I need to remember why we added or changed a requirement


Maintain a separate Change History table somewhere in the requirements specification document. The table should have a row for each released revisions / versions of the specification. Each row should have at least the following columns:
1. Date published
2. Version number
3. Author(s)
4. Change Description

The Change Description column should summarise the changes in each version. Your word processor or wiki engine should be able to provide detailed text change information; the Change Description should focus on providing a business overview of each significant change. It is an equivalent idea to using commit messages in source code repository systems like subversion or git; the repository system provides detailed line-by-line changes, but the commit message provides a short description of the purpose of the changes.

A well-formed change description item may include:
1. Label of affected requirements (preferred), or document section numbers.
2. Source or origination of change (e.g. meeting date, "email from JBloggs 24 May 2011")
3. Business justification of change.

Related tips:

  • Once the specification has gone through several iterations, the Change History table can become quite large. Include the History of the current specification version only at the front of the document; archive the History of previous versions in an Appendix at the end of the document.
  • Try not to duplicate requirement or supporting notes information in the main body of the document and in the Change History. If the business justification is too long for a simple summary in the Change History, include it as a dated Supporting Note alongside the affected requirements, leaving just a short summary in the Change History.

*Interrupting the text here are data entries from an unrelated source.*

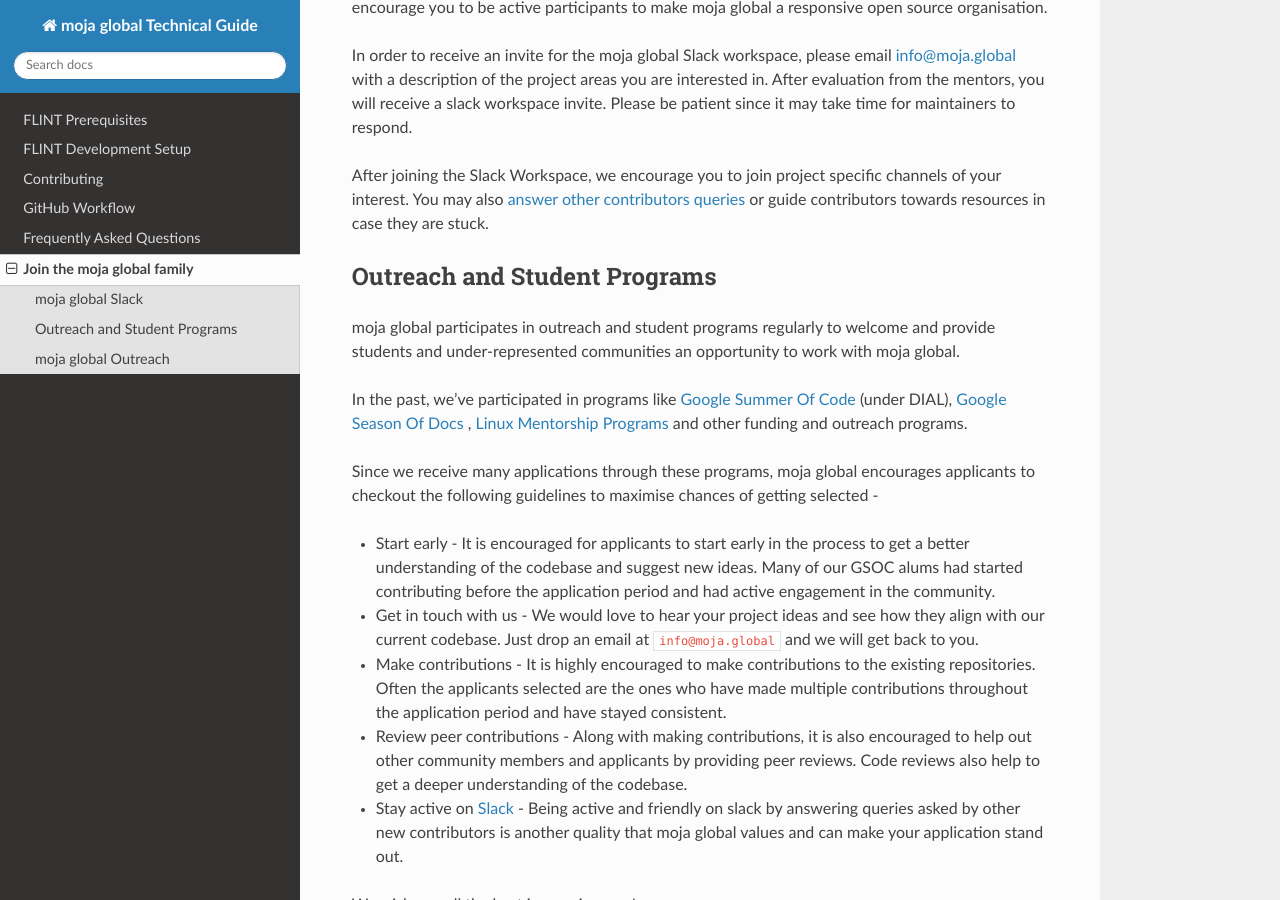
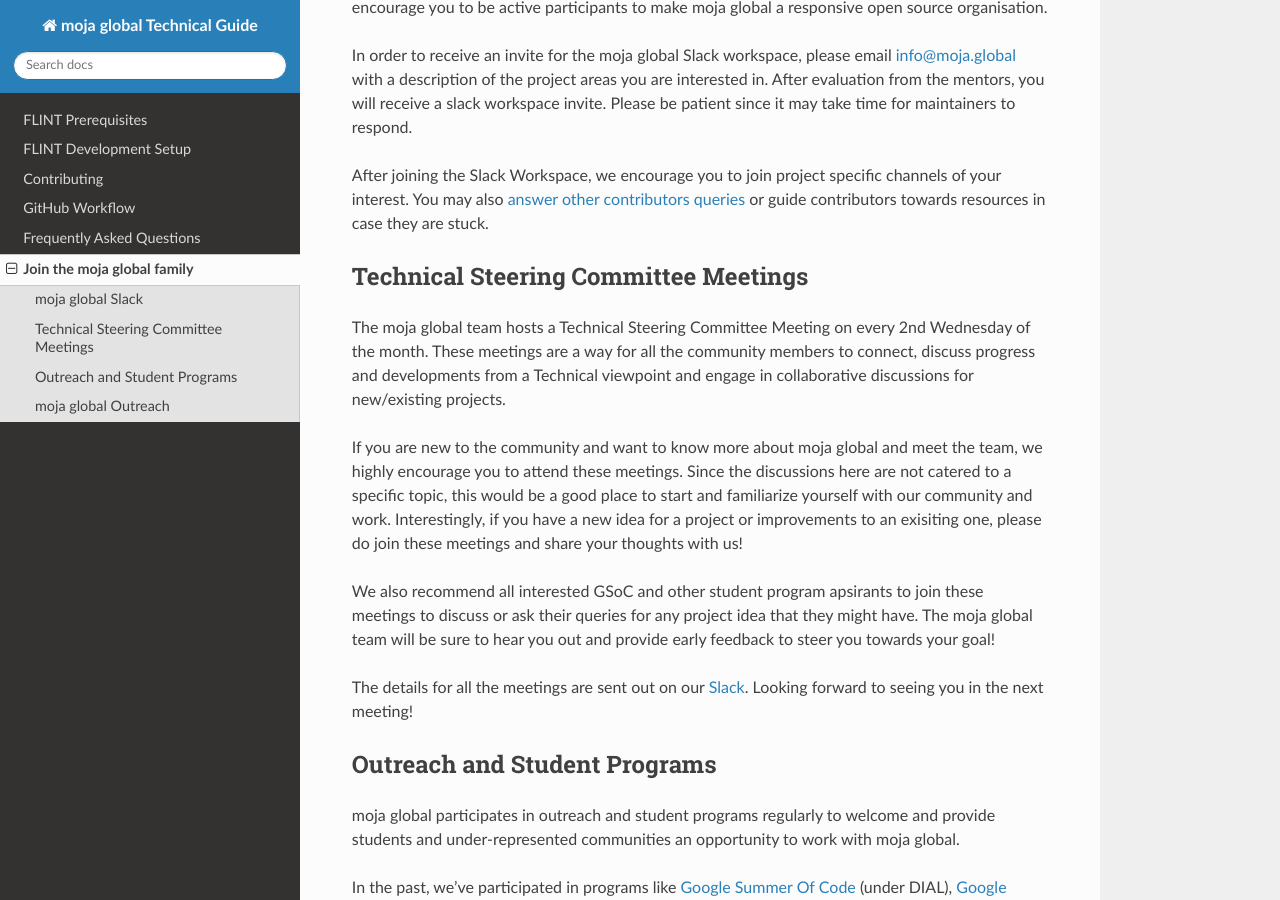
Before and after one commit to moja-global/moja_global_docs, a Sphinx documentation site: the page built from docs/contact.rst, in a window 1280 px wide and 900 px high, scrolled down 364 px. Built offline with Sphinx 7.4.7 and the Read the Docs theme 2.0.0, drawn with Linux system fonts in a browser that asks for light colours.

```diff
--- a/docs/contact.rst
+++ b/docs/contact.rst
@@ -12,6 +12,18 @@ Make sure you follow the guidelines before posting. We encourage you to be activ
 In order to receive an invite for the moja global Slack workspace, please email info@moja.global with a description of the project areas you are interested in. After evaluation from the mentors, you will receive a slack workspace invite. Please be patient since it may take time for maintainers to respond.
 
 After joining the Slack Workspace, we encourage you to join project specific channels of your interest. You may also `answer other contributors queries <contributing/ways_to_contribute.html#answer-user-questions>`_ or guide contributors towards resources in case they are stuck.
+
+Technical Steering Committee Meetings
+=====================================
+
+The moja global team hosts a Technical Steering Committee Meeting on every 2nd Wednesday of the month. These meetings are a way for all the community members to connect, discuss progress and developments from a Technical viewpoint and engage in collaborative discussions for new/existing projects.
+
+If you are new to the community and want to know more about moja global and meet the team, we highly encourage you to attend these meetings. Since the discussions here are not catered to a specific topic, this would be a good place to start and familiarize yourself with our community and work.
+Interestingly, if you have a new idea for a project or improvements to an exisiting one, please do join these meetings and share your thoughts with us!
+
+We also recommend all interested GSoC and other student program apsirants to join these meetings to discuss or ask their queries for any project idea that they might have. The moja global team will be sure to hear you out and provide early feedback to steer you towards your goal!
+
+The details for all the meetings are sent out on our `Slack <https://mojaglobal.slack.com/>`_. Looking forward to seeing you in the next meeting!
 
 Outreach and Student Programs
 =============================
```
Also changed, not shown: docs/DevelopmentSetup/index.rst (+11 -0 lines).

Version Date Author Change Description
0.2 4 May 2011 R J Smith Updates after 1st review:
1. Added Section 4 for initial design ideas
2. UI0030. Clarified that updates are realtime
3. P0015. Updated 1yr goal target <- JB statement 2nd May
0.1 20 Apr 2011 R J Smith Initial version after 17th Apr brainstorm session


A requirement specification, as a collection of requirement statements with a given scope, is subject to change throughout its life, well beyond version 1.0 of the application(s) it describes. When new team members join the project, perhaps replacing existing staff, the context and decision making behind the choice of historical design solutions is often lost. This can make ongoing maintenance of the system more complex, as the answers to questions such as “Why was this done like that?” or “Is it safe to change that behaviour” may require such contextual knowledge of the project’s own history.

Unless otherwise stated, the content of this page is licensed under Creative Commons Attribution-ShareAlike 3.0 License